In a previous lesson, the obs and firstobs options were used to control which observations were included in a data set In this lesson some ways to fine-tune the selection of observations and variables are introduced. A text file containing the data below can be downloaded here.
You can decide whether or not an observation is included based on the value of a variable.
Or you can go the other way.
You can use comparison operators, like <, >, <=, >=, and their corresponding character abbreviations, lt, gt, le, and ge. If you use a character variable for the test, enclose the value in quotes and remember that case matters.
You can use logical operators like "and" and "or," and control order of operations using parentheses.
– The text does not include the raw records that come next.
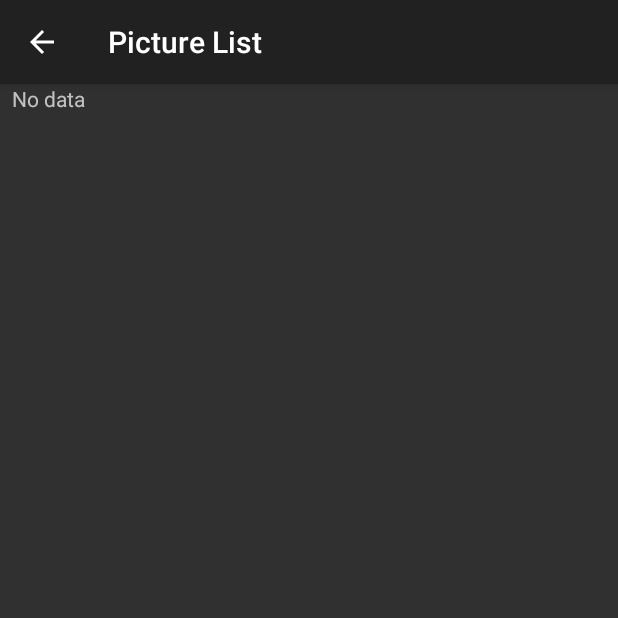
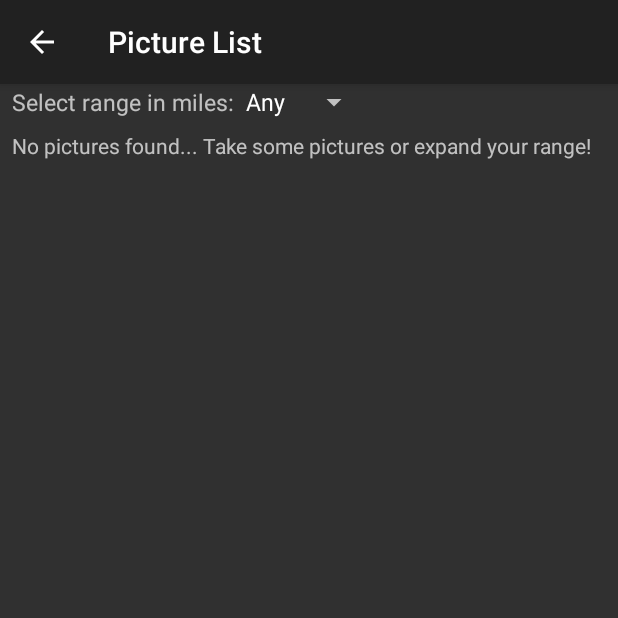
Before and after one commit to JohnReagan/i-spy-android, an Android app: the PictureList screen opened directly, with no data from a screen before it, on a phone screen of 412 x 824 dp, the top half of it. Run offline under Robolectric (Android 15) with nearby library versions, the phone set to English and light mode, and no system bars.

Commit message:
Distance Filtering
Allows pictures to be filtered based on distance from current location.

```diff
--- a/app/src/main/java/edu/virginia/cs/cs4720/ispy/DBHelper.java
+++ b/app/src/main/java/edu/virginia/cs/cs4720/ispy/DBHelper.java
@@ -76,28 +76,25 @@ public class DBHelper extends SQLiteOpenHelper {
         return res;
     }
 
-    public Cursor getPictures () {
-//    public ArrayList<SpyPicture> getPictures () {
-        //ArrayList<SpyPicture> pictureList = new ArrayList<SpyPicture>();
+//    public Cursor getPictures () {
+    public ArrayList<SpyPicture> getPictures () {
+        ArrayList<SpyPicture> pictures = new ArrayList<SpyPicture>();
 
         SQLiteDatabase db = this.getReadableDatabase();
         Cursor res = db.rawQuery("select * from pictures", null);
 
-        if (res != null) {
-            res.moveToFirst();
+        while (res.moveToNext()) {
+            SpyPicture pic = new SpyPicture(res.getInt(res.getColumnIndex(DBHelper.PICTURES_COLUMN_ID)),
+                    res.getString(res.getColumnIndex(DBHelper.PICTURES_COLUMN_PATH)),
+                    res.getString(res.getColumnIndex(DBHelper.PICTURES_COLUMN_COLOR)),
+                    res.getFloat(res.getColumnIndex(DBHelper.PICTURES_COLUMN_X)),
+                    res.getFloat(res.getColumnIndex(DBHelper.PICTURES_COLUMN_Y)),
+                    res.getDouble(res.getColumnIndex(DBHelper.PICTURES_COLUMN_LATITUDE)),
+                    res.getDouble(res.getColumnIndex(DBHelper.PICTURES_COLUMN_LONGITUDE)));
+
+            pictures.add(pic);
         }
-//        while (!res.isAfterLast()) {
-//            SpyPicture pic = new SpyPicture(res.getInt(res.getColumnIndex(DBHelper.PICTURES_COLUMN_ID)),
-//                    res.getString(res.getColumnIndex(DBHelper.PICTURES_COLUMN_PATH)),
-//                    res.getString(res.getColumnIndex(DBHelper.PICTURES_COLUMN_COLOR)),
-//                    res.getFloat(res.getColumnIndex(DBHelper.PICTURES_COLUMN_X)),
-//                    res.getFloat(res.getColumnIndex(DBHelper.PICTURES_COLUMN_Y)),
-//                    res.getDouble(res.getColumnIndex(DBHelper.PICTURES_COLUMN_LATITUDE)),
-//                    res.getDouble(res.getColumnIndex(DBHelper.PICTURES_COLUMN_LONGITUDE)));
-//
-//            pictureList.add(pic);
-//        }
 
-        return res;
+        return pictures;
     }
 }
--- a/app/src/main/java/edu/virginia/cs/cs4720/ispy/GuessActivity.java
+++ b/app/src/main/java/edu/virginia/cs/cs4720/ispy/GuessActivity.java
@@ -14,6 +14,7 @@ import android.widget.ImageView;
 import android.widget.TextView;
 import android.widget.Toast;
 
+
 /**
  * Created by john on 10/11/15.
  */
@@ -27,6 +28,7 @@ public class GuessActivity extends Activity {
         TextView guessText = (TextView)findViewById(R.id.guessText);
         guessText.setText(str);
     }
+
     @Override
     protected void onCreate(Bundle savedInstanceState) {
         super.onCreate(savedInstanceState);
@@ -35,7 +37,7 @@ public class GuessActivity extends Activity {
         myDb = new DBHelper(this);
         long id = intent.getLongExtra("id", -1L);
         final TextView textView = (TextView) findViewById(R.id.textView);
-//        textView.setText("ID: " + id);
+
         if (id == -1L) {
             textView.setText("Could not get id from intent.");
         } else {
--- a/app/src/main/java/edu/virginia/cs/cs4720/ispy/PictureList.java
+++ b/app/src/main/java/edu/virginia/cs/cs4720/ispy/PictureList.java
@@ -7,103 +7,147 @@ import android.graphics.Bitmap;
 import android.graphics.BitmapFactory;
 import android.os.Bundle;
 import android.os.Environment;
+import android.util.Log;
 import android.view.View;
+import android.widget.AdapterView;
 import android.widget.ArrayAdapter;
 import android.widget.ImageView;
 import android.widget.ListAdapter;
 import android.widget.ListView;
 import android.widget.SimpleCursorAdapter;
+import android.widget.Spinner;
 import android.widget.Toast;
 
 import java.io.File;
+import java.util.ArrayList;
 
 import edu.virginia.cs.cs4720.ispy.DBHelper;
 
 /**
  * Created by john on 9/29/15.
  */
-public class PictureList extends ListActivity{
+public class PictureList extends ListActivity implements AdapterView.OnItemSelectedListener {
     DBHelper myDb;
-    SimpleCursorAdapter dataAdapter;
+    SpyPictureAdapter myAdapter;
+    ArrayList<SpyPicture> pictures;
+    ArrayList<SpyPicture> filteredPictures;
+    GPS gps;
 
     @Override
     protected void onCreate(Bundle savedInstanceState){
         super.onCreate(savedInstanceState);
 
-        // We'll define a custom screen layout here (the one shown above), but
-        // typically, you could just use the standard ListActivity layout.
         setContentView(R.layout.activity_list);
+        Log.d("pictureList", "test startup");
 
-        // Query for all people contacts using the Contacts.People convenience class.
-        // Put a managed wrapper around the retrieved cursor so we don't have to worry about
-        // requerying or closing it as the activity changes state.
+        // set up spinner
+        Spinner spinner = (Spinner) findViewById(R.id.spinner);
+        // Create an ArrayAdapter using the string array and a default spinner layout
+        ArrayAdapter<CharSequence> adapter = ArrayAdapter.createFromResource(this,
+                R.array.spinner_array, android.R.layout.simple_spinner_item);
+        // Specify the layout to use when the list of choices appears
+        adapter.setDropDownViewResource(android.R.layout.simple_spinner_dropdown_item);
+        // Apply the adapter to the spinner
+        spinner.setAdapter(adapter);
+        // link up listener
+        spinner.setOnItemSelectedListener(this);
+
+        // populate list view
         myDb = new DBHelper(this);
+        filteredPictures = new ArrayList<SpyPicture>();
 
+        //get pictures from DB
+        pictures = myDb.getPictures();
 
-        displayList();
+        for (SpyPicture picture : pictures) {
+            filteredPictures.add(picture);
+        }
+
+        // attach adapter
+        myAdapter = new SpyPictureAdapter(this, R.layout.picture_card, filteredPictures);
+        setListAdapter(myAdapter);
+
+        gps = new GPS(this);
+
     }
 
-    private void displayList () {
-        Cursor cursor = myDb.getPictures();
-
-        //desired columns to be bound
-        String[] columns = new String[] {
-            DBHelper.PICTURES_COLUMN_ID,
-            DBHelper.PICTURES_COLUMN_PATH,
-            DBHelper.PICTURES_COLUMN_PATH,
-            DBHelper.PICTURES_COLUMN_COLOR,
-            DBHelper.PICTURES_COLUMN_LATITUDE,
-            DBHelper.PICTURES_COLUMN_LONGITUDE
-        };
-
-        //xml views data will bind to
-        int[] to = new int[] {
-                R.id.id,
-                R.id.image,
-                R.id.path,
-                R.id.color,
-                R.id.latitude,
-                R.id.longitude
-        };
-
-        // create the adapter using the cursor pointing to the desired data
-        //as well as the layout information
-        dataAdapter = new SimpleCursorAdapter (
-                this, R.layout.picture_card,
-                cursor,
-                columns,
-                to,
-                0);
-
-        dataAdapter.setViewBinder(new SimpleCursorAdapter.ViewBinder() {
-            public boolean setViewValue (View view, Cursor cursor, int columnIndex) {
-                if (view.getId() == R.id.image) {
-                    String path = cursor.getString(cursor.getColumnIndex(DBHelper.PICTURES_COLUMN_PATH));
-                    Bitmap bitmap = null;
-                    //Bitmap thumbnail = null;
-                    ImageView imageView = (ImageView) view;
-
-                    BitmapFactory.Options bmOptions = new BitmapFactory.Options();
-
-                    bitmap = BitmapFactory.decodeFile(path, bmOptions);
-                    bitmap = Bitmap.createScaledBitmap(bitmap,100,100,true);
-                    imageView.setImageBitmap(bitmap);
-
-                    return true;
-                }
-
-                return false;
-            }
-        });
-
-        setListAdapter(dataAdapter);
-    }
 
     @Override
     public void onListItemClick(ListView l, View v, int position, long id) {
         //Toast.makeText(getApplicationContext(), "ID: " + id, Toast.LENGTH_LONG).show();
         Intent i = new Intent(PictureList.this, GuessActivity.class);
-        i.putExtra("id", id);
+        long newId = pictures.get(position).getId();
+        i.putExtra("id", newId);
         startActivity(i);
     }
+
+    public void onItemSelected(AdapterView<?> parent, View view,
+                               int pos, long id) {
+        String option = (String) parent.getItemAtPosition(pos);
+        filterPictures(option);
+    }
+
+    public void onNothingSelected(AdapterView<?> parent) {
+        // Another interface callback
+    }
+
+    public void filterPictures(String option) {
+
+        Log.d("pictureList", "triggered filterPictures");
+        // use all pictures
+        if (option.equals("Any")) {
+            Log.d("pictureList", "option any");
+            filteredPictures.clear();
+            for (SpyPicture picture : pictures) {
+                filteredPictures.add(picture);
+            }
+            myAdapter.notifyDataSetChanged();
+        } else {
+            Log.d("pictureList", "option: " + option);
+            double miles = Double.parseDouble(option);
+            double latitude;
+            double longitude;
+
+            if (gps.canGetLocation()) {
+
+                latitude = gps.getLatitude();
+                longitude = gps.getLongitude();
+                // testing locations
+//                latitude = 38.0384711;
+//                longitude = -78.4896637;
+
+            } else {
+                gps.showSettingsAlert();
+                return;
+            }
+            filteredPictures.clear();
+            for (SpyPicture picture : pictures) {
+                double distance = distance(latitude, longitude, picture.getLatitude(), picture.getLongitude());
+                if (distance <= miles) {
+                    Log.d("pictureList", "distance checks out: " + distance);
+                    filteredPictures.add(picture);
+                }
+            }
+            myAdapter.notifyDataSetChanged();
+        }
+    }
+
+    // gets the distance between two gps coordinates in miles
+    public double distance(double lat1, double lon1, double lat2, double lon2) {
+        double theta = lon1 - lon2;
+        double dist = Math.sin(deg2rad(lat1)) * Math.sin(deg2rad(lat2)) + Math.cos(deg2rad(lat1)) * Math.cos(deg2rad(lat2)) * Math.cos(deg2rad(theta));
+        dist = Math.acos(dist);
+        dist = rad2deg(dist);
+        dist = dist * 60 * 1.1515;
+        return (dist);
+    }
+
+    private double deg2rad(double deg) {
+        return (deg * Math.PI / 180.0);
+    }
+
+    private double rad2deg(double rad) {
+        return (rad * 180.0 / Math.PI);
+    }
+
 }
--- a/app/src/main/res/layout/activity_list.xml
+++ b/app/src/main/res/layout/activity_list.xml
@@ -1,19 +1,42 @@
 <?xml version="1.0" encoding="utf-8"?>
-<LinearLayout xmlns:android="http://schemas.android.com/apk/res/android"
+<RelativeLayout xmlns:android="http://schemas.android.com/apk/res/android"
     android:orientation="vertical"
     android:layout_width="match_parent"
     android:layout_height="match_parent"
     android:paddingLeft="8dp"
     android:paddingRight="8dp">
 
+    <LinearLayout
+        android:id="@+id/controls"
+        android:layout_width="match_parent"
+        android:layout_height="wrap_content"
+        android:orientation="horizontal"
+        android:layout_alignParentTop="true"
+        android:layout_alignParentLeft="true">
+        <TextView
+            android:id="@+id/spinnerLabel"
+            android:layout_width="wrap_content"
+            android:layout_height="wrap_content"
+            android:text="Select range in miles:"
+            android:textSize="15sp"
+            android:layout_marginBottom="10dp"/>
+        <Spinner
+            android:id="@+id/spinner"
+            android:layout_width="wrap_content"
+            android:layout_height="wrap_content"
+            />
+    </LinearLayout>
+
+
     <ListView android:id="@android:id/list"
         android:layout_width="match_parent"
         android:layout_height="match_parent"
-        android:layout_weight="1"
-        android:drawSelectorOnTop="false"/>
+        android:drawSelectorOnTop="false"
+        android:layout_below="@+id/controls"/>
 
     <TextView android:id="@android:id/empty"
         android:layout_width="match_parent"
         android:layout_height="match_parent"
-        android:text="No data"/>
-</LinearLayout>
+        android:layout_below="@android:id/list"
+        android:text="No pictures found... Take some pictures or expand your range!"/>
+</RelativeLayout>
--- a/app/src/main/res/layout/picture_card.xml
+++ b/app/src/main/res/layout/picture_card.xml
@@ -6,8 +6,9 @@
         android:id="@+id/image"
         android:layout_width="100px"
         android:layout_height="100px"
-        android:layout_alignParentTop="true"
-        android:layout_alignParentLeft="true"/>
+        android:layout_centerVertical="true"
+        android:layout_alignParentLeft="true"
+        android:layout_marginRight="15dp"/>
 
     <!-- labels -->
     <TextView
--- a/app/src/main/res/values/strings.xml
+++ b/app/src/main/res/values/strings.xml
@@ -11,4 +11,12 @@
     <string name="title_activity_android_custom_gallery">AndroidCustomGallery</string>
     <string name="title_activity_picture_list">Picture List</string>
     <string name="title_activity_guess">Guess Activity</string>
+
+    <string-array name="spinner_array">
+        <item>Any</item>
+        <item>1</item>
+        <item>5</item>
+        <item>10</item>
+    </string-array>
+
 </resources>
```
Also changed, not shown: app/src/main/java/edu/virginia/cs/cs4720/ispy/SpyPictureAdapter.java (added, +99 -0 lines), app/src/main/res/layout/activity_guess.xml (+0 -7 lines).
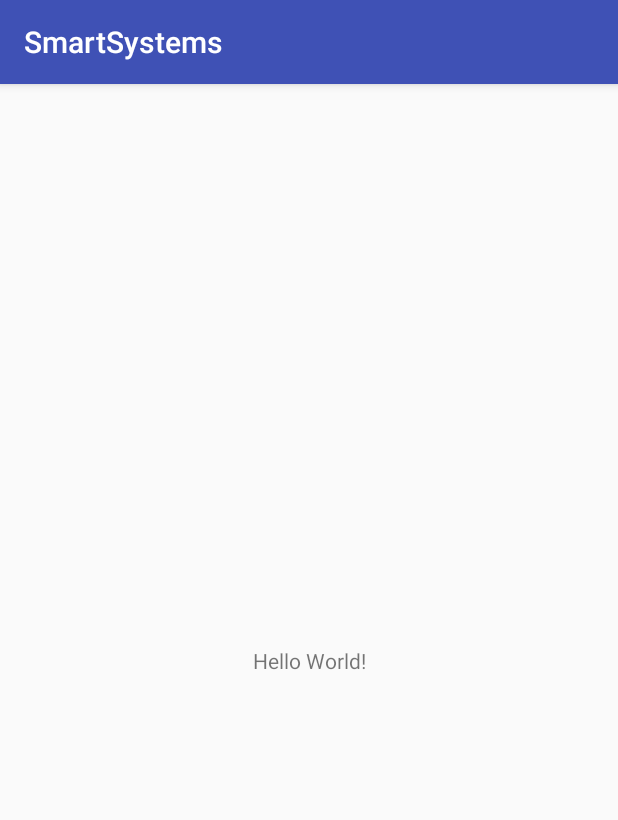
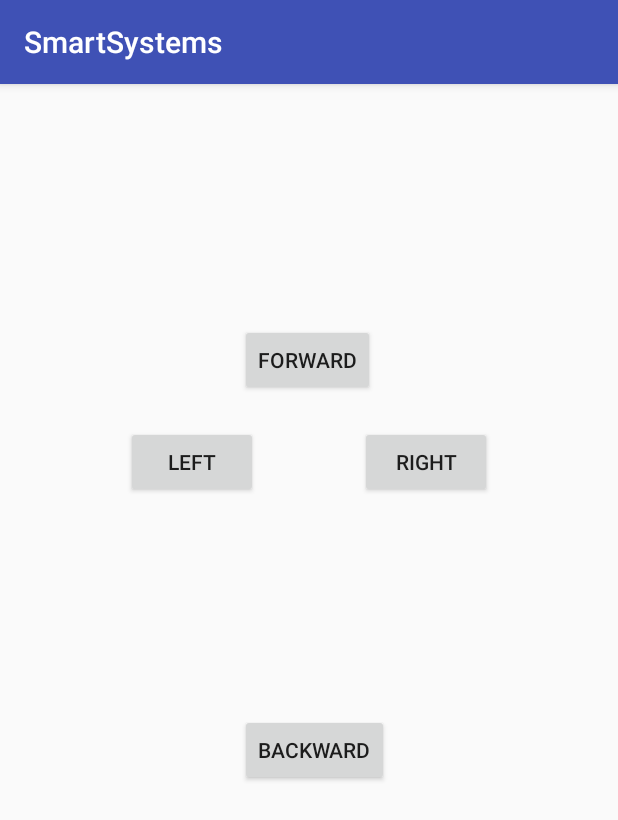
Before and after one commit to StijnMets/SmartSystems, an Android app: the screen it shows after launch (MainActivity), on a phone screen of 412 x 824 dp. Shown: the top 820 px of the screen. Run offline under Robolectric (Android 15) with nearby library versions, the phone set to English and light mode, and no system bars; 3 statements that could not run were skipped.

Commit message:
added Buttons+BT outputstream

```diff
--- a/app/src/main/AndroidManifest.xml
+++ b/app/src/main/AndroidManifest.xml
@@ -1,6 +1,10 @@
 <?xml version="1.0" encoding="utf-8"?>
 <manifest xmlns:android="http://schemas.android.com/apk/res/android"
     package="com.example.shado.smartsystems">
+
+    <uses-permission android:name="android.permission.BLUETOOTH" />
+    <uses-permission android:name="android.permission.BLUETOOTH_ADMIN" />
+    <uses-permission android:name="android.permission.ACCESS_COARSE_LOCATION" />
 
     <application
         android:allowBackup="true"
--- a/app/src/main/java/com/example/shado/smartsystems/MainActivity.java
+++ b/app/src/main/java/com/example/shado/smartsystems/MainActivity.java
@@ -1,13 +1,144 @@
 package com.example.shado.smartsystems;
 
+import android.bluetooth.BluetoothAdapter;
+import android.bluetooth.BluetoothDevice;
+import android.bluetooth.BluetoothSocket;
+import android.content.Intent;
 import android.support.v7.app.AppCompatActivity;
 import android.os.Bundle;
+import android.util.Log;
+import android.view.View;
+import android.widget.Button;
+
+import java.io.IOException;
+import java.util.Set;
+import java.util.UUID;
 
 public class MainActivity extends AppCompatActivity {
+
+    public static int REQUEST_ENABLE_BT = 1;
+    static final UUID myUUID = UUID.fromString("00001101-0000-1000-8000-00805F9B34FB");
+    String address;
+    BluetoothSocket btSocket;
 
     @Override
     protected void onCreate(Bundle savedInstanceState) {
         super.onCreate(savedInstanceState);
         setContentView(R.layout.activity_main);
+
+        BluetoothAdapter myBluetoothAdapter = BluetoothAdapter.getDefaultAdapter();
+
+        Button btnForward = (Button)findViewById(R.id.btnForward);
+        Button btnBackward = (Button)findViewById(R.id.btnBackward);
+        Button btnLeft = (Button)findViewById(R.id.btnLeft);
+        Button btnRight = (Button)findViewById(R.id.btnRight);
+
+
+        //region Enabling Bluetooth
+        if(!myBluetoothAdapter.isEnabled()){
+            Intent enableBT = new Intent(BluetoothAdapter.ACTION_REQUEST_ENABLE);
+            startActivityForResult(enableBT, REQUEST_ENABLE_BT);
+        }
+        //endregion
+
+        //region Getting address paired devices
+        Set<BluetoothDevice> pairedDevices = myBluetoothAdapter.getBondedDevices();
+        if(pairedDevices.size() > 0){
+            for(BluetoothDevice device : pairedDevices){
+                if(device.getName().equals("HC-05")){
+                    address = device.getAddress();
+                    Log.d("Address", address);
+                }
+            }
+        }
+        //endregion
+
+        //region Connecting to device
+        BluetoothDevice HC05 = myBluetoothAdapter.getRemoteDevice(address);//connects to the device's address and checks if it's available
+        try {
+            btSocket = HC05.createInsecureRfcommSocketToServiceRecord(myUUID);
+            BluetoothAdapter.getDefaultAdapter().cancelDiscovery();
+            btSocket.connect();//start connection
+            Log.d("Connection", "SUCCES!");
+        } catch (IOException e) {
+            Log.d("Connection", e.toString());
+        }
+        //endregion
+
+        //region ClickListeners
+        //------------------------------------------------------------------------------------------
+        btnForward.setOnClickListener(new View.OnClickListener() {
+            @Override
+            public void onClick(View view) {
+                DriveForward();
+            }
+        });
+
+        btnBackward.setOnClickListener(new View.OnClickListener() {
+            @Override
+            public void onClick(View view) {
+                DriveBackward();
+            }
+        });
+
+        btnLeft.setOnClickListener(new View.OnClickListener() {
+            @Override
+            public void onClick(View view) {
+                DriveLeft();
+            }
+        });
+
+        btnRight.setOnClickListener(new View.OnClickListener() {
+            @Override
+            public void onClick(View view) {
+                DriveRight();
+            }
+        });
+
+        //endregion
+    }
+
+    private void DriveForward(){
+        try
+        {
+            btSocket.getOutputStream().write('0');
+        }
+        catch (IOException e)
+        {
+            Log.d("Error", "failed");
+        }
+    }
+
+    private void DriveBackward(){
+        try
+        {
+            btSocket.getOutputStream().write('1');
+        }
+        catch (IOException e)
+        {
+            Log.d("Error","failed");
+        }
+    }
+
+    private void DriveLeft(){
+        try
+        {
+            btSocket.getOutputStream().write('2');
+        }
+        catch (IOException e)
+        {
+            Log.d("Error","failed");
+        }
+    }
+
+    private void DriveRight(){
+        try
+        {
+            btSocket.getOutputStream().write('3');
+        }
+        catch (IOException e)
+        {
+            Log.d("Error","failed");
+        }
     }
 }
--- a/app/src/main/res/layout/activity_main.xml
+++ b/app/src/main/res/layout/activity_main.xml
@@ -6,13 +6,43 @@
     android:layout_height="match_parent"
     tools:context="com.example.shado.smartsystems.MainActivity">
 
-    <TextView
+    <Button
+        android:id="@+id/btnForward"
         android:layout_width="wrap_content"
         android:layout_height="wrap_content"
-        android:text="Hello World!"
-        app:layout_constraintBottom_toBottomOf="parent"
-        app:layout_constraintLeft_toLeftOf="parent"
-        app:layout_constraintRight_toRightOf="parent"
+        android:layout_marginStart="160dp"
+        android:layout_marginTop="160dp"
+        android:text="Forward"
+        app:layout_constraintStart_toStartOf="parent"
         app:layout_constraintTop_toTopOf="parent" />
 
+    <Button
+        android:id="@+id/btnRight"
+        android:layout_width="wrap_content"
+        android:layout_height="wrap_content"
+        android:layout_marginEnd="84dp"
+        android:layout_marginTop="228dp"
+        android:text="Right"
+        app:layout_constraintEnd_toEndOf="parent"
+        app:layout_constraintTop_toTopOf="parent" />
+
+    <Button
+        android:id="@+id/btnBackward"
+        android:layout_width="wrap_content"
+        android:layout_height="wrap_content"
+        android:layout_marginBottom="300dp"
+        android:layout_marginStart="160dp"
+        android:text="Backward"
+        app:layout_constraintBottom_toBottomOf="parent"
+        app:layout_constraintStart_toStartOf="parent" />
+
+    <Button
+        android:id="@+id/btnLeft"
+        android:layout_width="wrap_content"
+        android:layout_height="wrap_content"
+        android:layout_marginStart="84dp"
+        android:layout_marginTop="228dp"
+        android:text="Left"
+        app:layout_constraintStart_toStartOf="parent"
+        app:layout_constraintTop_toTopOf="parent" />
 </android.support.constraint.ConstraintLayout>
```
When reading from another SAS data set, such as when using a set statement, the same syntax can be used, or, you can use "where" in place of "if."
The use of if and where can be summarized as follows:
IF: Use in any data step, not in proc steps
WHERE: Use only when input is a SAS data set, in data or proc steps.
A data set can create more than one data set at a time. Perhaps you want to create a temporary data set for immediate use in the work directory, but also want to save it to a permanent library, as shown in the example below. Note that the data set names were placed on separate lines and indented in order to make it more clear to the reader what is being done.
Suppose, on the other hand, that you want to create different data sets. The following program will create three data sets, each containing different variables, but the same number of observations as the complete data.
You can also send different observations to different data sets. To do this, construct a logical test involving "if-then" clauses together with the "output" keyword to specify the target data set.
Notice that the three data sets being created are still named in the data statement. Data set options, such as keep and drop, can be used here just as in the last example. The input statement comes next, then the output instructions. As each observation is read from the cards (or infile, or source data set), the three if statements are processed, and whenever the logical condition is met, the observation is output to that data set. Some observations are output to more than one data set, because more than one condition is met.
If the intention is to split the data into mutually exclusive and exhaustive sets, then "if-then-else" clauses can be used to good effect. An "else statement" is only executed if the previous "if statement" is not (the logical test fails).
Use the example data given at the beginning of the lesson to do the following. Print all data sets.
1. In one data step,
create three data sets containing the following combinations of variables:
a) Name and age,
b) Height and weight, and
c) Name and height.
2. In one data step, create
three data sets containing the following groups of observations with all
a) All observations for names that come after "E" in alphabetical order,
b) All observations with ages of 9 or 10, and
c) All observations where the height is less than or equal to 48 and the weight is greater than or equal to 90.
In one data step, create three
data sets containing mutually exclusive observations (use if-then-else):
a) All observations where the weights are less than 75,
b) All observations where the weights are at least 75 but less than 100, and
c) All observations where the weights are at least 100.
Copyright reserved by Dr. Dwight Galster, 2006. Please request permission for reprints (other than for personal use) from firstname.lastname@example.org . "SAS" is a registered trade name of SAS Institute, Cary North Carolina. All other trade names mentioned are the property of their respective owners. This document is a work in progress and comments are welcome. Please send an email if you find it useful or if your site links to it.